(Structured diff data)
□ □ □ □ □ □ □

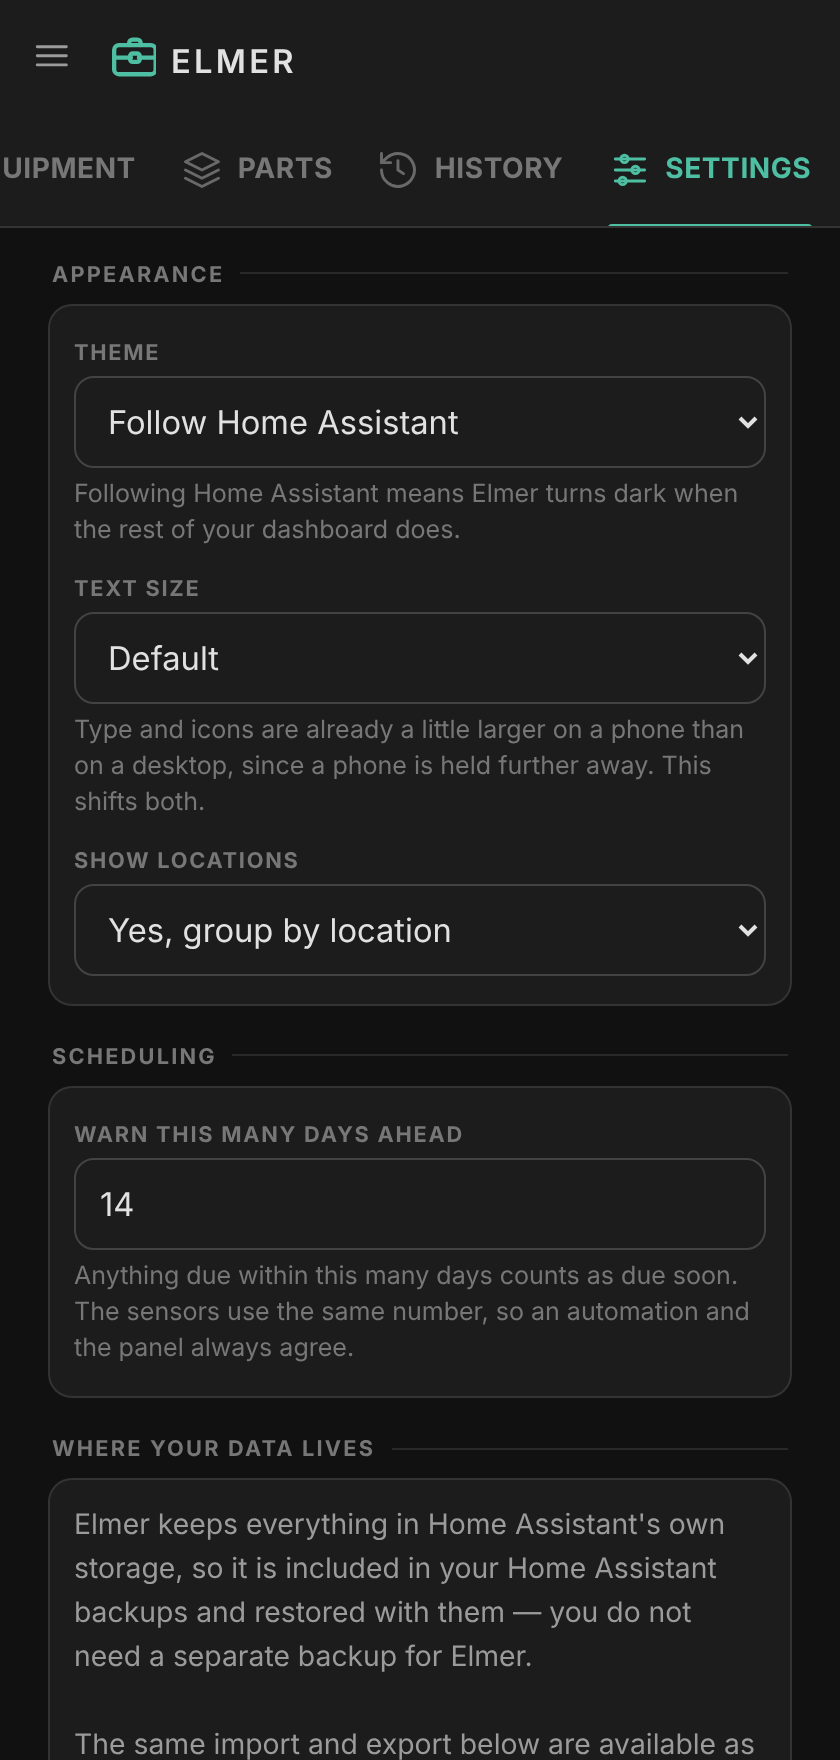
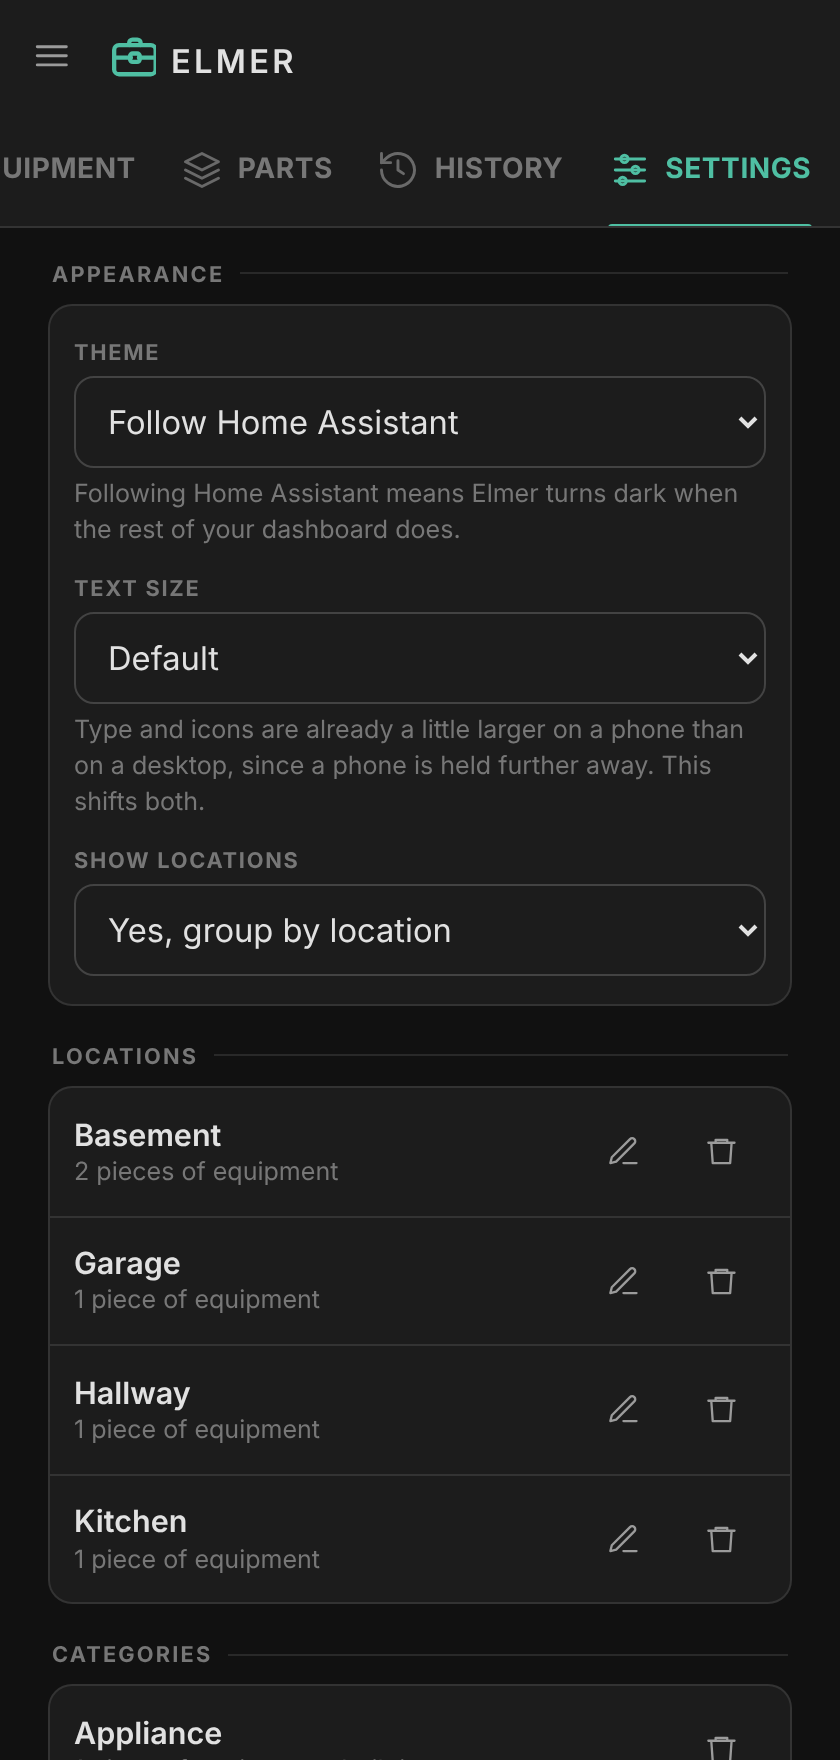
Add bulk rename/remove for groups
Add Settings entries for locations and categories, including usage counts and rename/remove actions. Renaming or clearing a group updates every matching equipment item in bulk instead of deleting records, and the verification suite now checks the derived Settings list and the equipment regrouping behavior.

diff --git a/custom_components/elmer/frontend/views.js b/custom_components/elmer/frontend/views.js
@@ -608,6 +608,68 @@ export function historyView(state) {
 
 /* --------------------------------------------------------------- settings -- */
 
+/**
+ * The locations and categories in use, with what uses them.
+ *
+ * Neither is a record of its own: they are whatever the equipment says they
+ * are. So renaming one rewrites every piece that carries it, and removing one
+ * clears the field on each — there is nothing else to delete. The count is
+ * shown because both actions touch that many pieces at once.
+ */
+export function groupsInUse(state, field) {
+  const counts = new Map();
+  for (const eq of state.equipment) {
+    const value = (eq[field] || '').trim();
+    if (!value) continue;
+    counts.set(value, (counts.get(value) || 0) + 1);
+  }
+  return [...counts.entries()]
+    .map(([value, count]) => {
+      // A category is either one of Elmer's own — which carries an icon and a
+      // name of its own, and is not ours to rename — or free text somebody
+      // typed, which is. A location is always free text.
+      const built = field === 'category' ? categoryLabel(value) : null;
+      return { value, count, label: built || value, builtIn: !!built };
+    })
+    .sort((a, b) => a.label.localeCompare(b.label));
+}
+
+function groupCard(state, field, empty) {
+  const rows = groupsInUse(state, field);
+  if (!rows.length) return html`<div class="card"><div class="note">${empty}</div></div>`;
+
+  return html`<div class="card">${rows.map((g) => {
+    const tally = `${g.count} ${g.count === 1 ? 'piece' : 'pieces'} of equipment`;
+    return html`<div class="row groprow">
+    <div class="body">
+      <div class="title">${g.label}</div>
+      <div class="sub"><span class="txt">${raw(g.builtIn ? `${esc(tally)} &middot; built in` : esc(tally))}</span></div>
+    </div>
+    ${raw(g.builtIn ? '' : html`<button class="iconbtn" data-act="rename-group" data-field="${field}" data-value="${g.value}"
+      aria-label="Rename ${g.label}">${raw(icon('edit', 16))}</button>`)}
+    <button class="iconbtn" data-act="clear-group" data-field="${field}" data-value="${g.value}"
+      data-label="${g.label}" aria-label="Remove ${g.label}">${raw(icon('trash', 16))}</button>
+  </div>`;
+  })}</div>`;
+}
+
+/** Renaming one of them, in a form rather than a browser prompt. */
+export function groupForm(state, field, value) {
+  const found = groupsInUse(state, field).find((g) => g.value === value) || { count: 0 };
+  const n = found.count;
+  const what = field === 'location' ? 'location' : 'category';
+  return html`<div class="field">
+      <label for="f-group">Name</label>
+      <input id="f-group" name="groupName" value="${value}" data-titlecase autocomplete="off">
+      <div class="hint">Renaming changes it on ${n} ${raw(n === 1 ? 'piece' : 'pieces')} of equipment. A ${what} is not stored on its own — it is whatever the equipment says it is.</div>
+    </div>
+    <div class="btnrow">
+      <button class="btn" data-act="close">Cancel</button>
+      <button class="btn" data-variant="primary" data-act="save-group"
+        data-field="${field}" data-value="${value}">Save</button>
+    </div>`;
+}
+
 export function settingsView(state) {
   const s = state.settings;
   const themes = [['system', 'Follow Home Assistant'], ['light', 'Light'], ['dark', 'Dark']];
@@ -639,6 +701,12 @@ export function settingsView(state) {
         </select>
       </div>
     </div></div>
+
+    <div class="label">Locations</div>
+    ${raw(groupCard(state, 'location', 'No locations yet. They appear here once a piece of equipment has one.'))}
+
+    <div class="label">Categories</div>
+    ${raw(groupCard(state, 'category', 'No categories yet. They appear here once a piece of equipment has one.'))}
 
     <div class="label">Scheduling</div>
     <div class="card"><div style="padding:4px 12px 14px">

diff --git a/custom_components/elmer/frontend/elmer-panel.js b/custom_components/elmer/frontend/elmer-panel.js
@@ -19,7 +19,7 @@ import {
 import {
   routinesView, equipmentView, equipmentDetail, partsView, partDetail, historyView, settingsView,
   equipmentForm, routineForm, partForm, logForm, logDetail, importForm,
-  partRow, partOptions, linkRow,
+  partRow, partOptions, linkRow, groupForm,
 } from './views.js';
 
 const TABS = [
@@ -585,6 +585,11 @@ class ElmerPanel extends HTMLElement {
         return { title: 'History entry', body: logDetail(state, s.id) };
       case 'templates':
         return { title: 'Suggested routines', body: this._templateBody(state, s.id) };
+      case 'group-form':
+        return {
+          title: `Rename ${s.value}`,
+          body: groupForm(state, s.field, s.value),
+        };
       case 'import':
         return { title: 'Import a backup', body: importForm(state, s.file) };
       default:
@@ -725,6 +730,15 @@ class ElmerPanel extends HTMLElement {
         this.range = el.dataset.value;
         this._render();
         return;
+      case 'rename-group':
+        this._openSheet({ kind: 'group-form', field: el.dataset.field, value: el.dataset.value });
+        return;
+      case 'save-group':
+        this._saveGroup(el.dataset.field, el.dataset.value);
+        return;
+      case 'clear-group':
+        this._clearGroup(el.dataset.field, el.dataset.value, el.dataset.label);
+        return;
       case 'add-link':
         this._addLink();
         return;
@@ -839,6 +853,52 @@ class ElmerPanel extends HTMLElement {
    * rebuild every field and throw away whatever else is half-typed in the form.
    * The picker then drops the option, so the same part cannot be added twice.
    */
+  /**
+   * Every piece of equipment carrying a given location or category.
+   *
+   * Neither is a record of its own: they are whatever the equipment says they
+   * are. So renaming one is a bulk edit of everything that carries it, and
+   * removing one clears the field on each — there is nothing else to delete.
+   */
+  _equipmentWith(field, value) {
+    return this.data.equipment.filter((eq) => (eq[field] || '').trim() === value);
+  }
+
+  async _saveGroup(field, value) {
+    const next = titleCase((this._fields().groupName || '').trim());
+    if (!next) return this._flash('Give it a name first.', 'error');
+    if (next === value) { this._closeSheet(); return undefined; }
+
+    const affected = this._equipmentWith(field, value);
+    const ok = await this._apply(affected.map((eq) => ({
+      kind: 'equipment.put',
+      payload: { ...eq, [field]: next },
+    })));
+    if (!ok) return undefined;
+    this._closeSheet();
+    return this._flash(`Renamed on ${affected.length} ${affected.length === 1 ? 'piece' : 'pieces'}`);
+  }
+
+  async _clearGroup(field, value, label) {
+    const affected = this._equipmentWith(field, value);
+    const what = field === 'location' ? 'location' : 'category';
+    const n = `${affected.length} ${affected.length === 1 ? 'piece' : 'pieces'} of equipment`;
+    // Spelled out: it is a bulk edit, and nothing else says how far it reaches
+    // until after it has happened.
+    if (!window.confirm(
+      `Remove the ${what} "${label || value}"?\n\n`
+      + `It is cleared from ${n}. No equipment is deleted — they simply stop `
+      + `having a ${what}.`,
+    )) return undefined;
+
+    const ok = await this._apply(affected.map((eq) => ({
+      kind: 'equipment.put',
+      payload: { ...eq, [field]: '' },
+    })));
+    if (!ok) return undefined;
+    return this._flash(`Removed from ${n}`);
+  }
+
   /** Another empty link row, focused so you can start typing in it. */
   _addLink() {
     const list = this.shadowRoot.querySelector('.sheet .linklist');

diff --git a/custom_components/elmer/frontend/styles.js b/custom_components/elmer/frontend/styles.js
@@ -1122,6 +1122,18 @@ a.btn { text-decoration: none; }
   text-align: center;
 }
 
+/* A location or category in the Settings list. The row itself is not a link —
+   the two buttons on it are the only things that do anything — so it keeps the
+   divider that separates it from the next one but not the cursor or the hover
+   tint that would promise a page behind it. */
+.row.groprow {
+  cursor: default;
+  gap: 6px;
+  min-height: calc(52px * var(--ui-scale));
+}
+.row.groprow:hover, .row.groprow:active { background: none; }
+.row.groprow .title { font-size: calc(14px * var(--ui-scale)); }
+
 .iconpick {
   display: grid;
   grid-template-columns: repeat(auto-fill, minmax(46px, 1fr));

diff --git a/README.md b/README.md
@@ -30,18 +30,6 @@ Equipment" — so a control whose action changes with the screen still tells you
 what it will do before you press it. Screens with nothing to add leave it out,
 and because it is last in the row nothing else moves.
 
-The header, the tab row and the list all share one column, so their edges line
-up at every width.
-
-Surfaces, text, dividers and card geometry come from Home Assistant's own theme
-variables, so Elmer sits inside whatever theme you run rather than painting its
-own panel on top of it. Status colours stay Elmer's, because overdue has to mean
-the same thing in every theme. A theme can override them:
-`--elmer-accent`, `--elmer-overdue-color`, `--elmer-due-color`.
-
-Tap targets clear 44px and safe-area insets are honoured, so it works held in
-one hand.
-
 <p>
   <img src="https://raw.githubusercontent.com/philecker/elmer-ha/main/images/routines-dark.png" alt="The Routines screen on a dark theme" width="250">
   <img src="https://raw.githubusercontent.com/philecker/elmer-ha/main/images/log-service-dark.png" alt="Logging a service, with the parts it uses" width="250">
@@ -232,49 +220,6 @@ Assistant already has open to your browser, so Nabu Casa and a VPN both work
 with no extra configuration, and nothing new is exposed to your network.
 
 ---
-
-## Working on it
-
-```bash
-npm install --no-save playwright@1.49.1 esbuild@0.24.2
-npx playwright install chromium
-
-python3 tools/verify-package.py     # repository structure, manifest, brand sizes
-python3 tools/verify-schedule.py    # the date maths against its reference
-python3 tools/verify-store.py       # imports, stock, undo, ordering
-node    tools/verify-panel.mjs      # the panel, in a real browser
-
-pip install --no-deps homeassistant
-python3 tools/verify-imports.py     # every Home Assistant API this uses still exists
-```
-
-Three build steps produce committed files, so re-run the relevant one after a
-change rather than editing its output:
-
-```bash
-node tools/build-brand.mjs        # the integration's icon and logo
-node tools/build-screenshots.mjs  # the images in this README
-node tools/build-preview.mjs      # a standalone preview page, no install needed
-```
-
-`verify-schedule.py` runs about 82,000 inputs through both the Python and the
-reference implementation in `tools/reference/`, and fails on any divergence —
-month-end clamping, leap days, negative intervals and malformed dates included.
-Date arithmetic fails quietly, so it is compared rather than trusted.
-
-`verify-panel.mjs` drives the real panel in Chromium: it completes a routine and
-checks the stock drew down, undoes it and checks the stock came back exactly,
-triple-taps to prove a double tap cannot log twice, types into a form and pushes
-an outside change to prove the form is not wiped, feeds markup through every
-text field to prove it is escaped, and measures tap targets, alignment and
-colour contrast at phone and desktop widths.
-
-`verify-imports.py` reads Home Assistant's source rather than importing it, so
-it runs without the full dependency tree. It is the check that catches an API
-being renamed or removed under you.
-
-Everything above runs on every push through `.github/workflows/validate.yml`,
-alongside Home Assistant's own `hassfest` and the HACS action.
 
 ## Known limits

□ □ □ □ □ □ □

Every line with "category" in it should be copied from the entries.

+      // A category is either one of Elmer's own — which carries an icon and a
+      const built = field === 'category' ? categoryLabel(value) : null;
+  const what = field === 'location' ? 'location' : 'category';
+    ${raw(groupCard(state, 'category', 'No categories yet. They appear here once a piece of equipment has one.'))}
+   * Every piece of equipment carrying a given location or category.
+    const what = field === 'location' ? 'location' : 'category';
+/* A location or category in the Settings list. The row itself is not a link —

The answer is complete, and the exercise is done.